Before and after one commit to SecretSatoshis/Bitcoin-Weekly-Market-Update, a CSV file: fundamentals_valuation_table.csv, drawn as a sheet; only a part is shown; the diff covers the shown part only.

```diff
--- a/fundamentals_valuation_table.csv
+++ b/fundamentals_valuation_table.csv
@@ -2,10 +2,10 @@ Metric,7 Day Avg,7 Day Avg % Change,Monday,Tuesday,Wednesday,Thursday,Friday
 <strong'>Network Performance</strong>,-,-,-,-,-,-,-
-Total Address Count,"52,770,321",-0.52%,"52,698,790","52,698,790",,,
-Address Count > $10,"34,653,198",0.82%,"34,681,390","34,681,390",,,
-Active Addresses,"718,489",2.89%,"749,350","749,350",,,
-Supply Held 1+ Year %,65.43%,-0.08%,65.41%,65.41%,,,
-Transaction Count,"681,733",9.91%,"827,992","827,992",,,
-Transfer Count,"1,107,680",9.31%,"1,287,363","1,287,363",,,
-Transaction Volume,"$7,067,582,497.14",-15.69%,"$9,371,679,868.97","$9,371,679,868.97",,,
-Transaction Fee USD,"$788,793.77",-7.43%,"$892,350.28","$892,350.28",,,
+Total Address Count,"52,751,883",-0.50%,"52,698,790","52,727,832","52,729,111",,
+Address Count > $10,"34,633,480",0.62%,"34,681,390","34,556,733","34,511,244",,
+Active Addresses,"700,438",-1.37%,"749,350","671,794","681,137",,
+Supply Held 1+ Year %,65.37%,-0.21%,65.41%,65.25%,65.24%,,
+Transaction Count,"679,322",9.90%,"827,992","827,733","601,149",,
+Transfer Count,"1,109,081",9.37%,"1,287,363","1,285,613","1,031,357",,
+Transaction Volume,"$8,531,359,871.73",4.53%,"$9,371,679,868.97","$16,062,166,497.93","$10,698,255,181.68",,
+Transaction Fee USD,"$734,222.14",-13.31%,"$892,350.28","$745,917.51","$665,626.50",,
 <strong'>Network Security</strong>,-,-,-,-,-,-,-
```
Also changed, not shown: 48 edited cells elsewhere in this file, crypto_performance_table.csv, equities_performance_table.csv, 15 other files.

◆ **WHAT TO DO**
Give back the full listing above verbatim.

◆ **RESULT FOR THIS TASK**
Before and after one commit to SecretSatoshis/Bitcoin-Weekly-Market-Update, a CSV file: fundamentals_valuation_table.csv, drawn as a sheet; only a part is shown; the diff covers the shown part only.

```diff
--- a/fundamentals_valuation_table.csv
+++ b/fundamentals_valuation_table.csv
@@ -2,10 +2,10 @@ Metric,7 Day Avg,7 Day Avg % Change,Monday,Tuesday,Wednesday,Thursday,Friday
 <strong'>Network Performance</strong>,-,-,-,-,-,-,-
-Total Address Count,"52,770,321",-0.52%,"52,698,790","52,698,790",,,
-Address Count > $10,"34,653,198",0.82%,"34,681,390","34,681,390",,,
-Active Addresses,"718,489",2.89%,"749,350","749,350",,,
-Supply Held 1+ Year %,65.43%,-0.08%,65.41%,65.41%,,,
-Transaction Count,"681,733",9.91%,"827,992","827,992",,,
-Transfer Count,"1,107,680",9.31%,"1,287,363","1,287,363",,,
-Transaction Volume,"$7,067,582,497.14",-15.69%,"$9,371,679,868.97","$9,371,679,868.97",,,
-Transaction Fee USD,"$788,793.77",-7.43%,"$892,350.28","$892,350.28",,,
+Total Address Count,"52,751,883",-0.50%,"52,698,790","52,727,832","52,729,111",,
+Address Count > $10,"34,633,480",0.62%,"34,681,390","34,556,733","34,511,244",,
+Active Addresses,"700,438",-1.37%,"749,350","671,794","681,137",,
+Supply Held 1+ Year %,65.37%,-0.21%,65.41%,65.25%,65.24%,,
+Transaction Count,"679,322",9.90%,"827,992","827,733","601,149",,
+Transfer Count,"1,109,081",9.37%,"1,287,363","1,285,613","1,031,357",,
+Transaction Volume,"$8,531,359,871.73",4.53%,"$9,371,679,868.97","$16,062,166,497.93","$10,698,255,181.68",,
+Transaction Fee USD,"$734,222.14",-13.31%,"$892,350.28","$745,917.51","$665,626.50",,
 <strong'>Network Security</strong>,-,-,-,-,-,-,-
```
Also changed, not shown: 48 edited cells elsewhere in this file, crypto_performance_table.csv, equities_performance_table.csv, 15 other files.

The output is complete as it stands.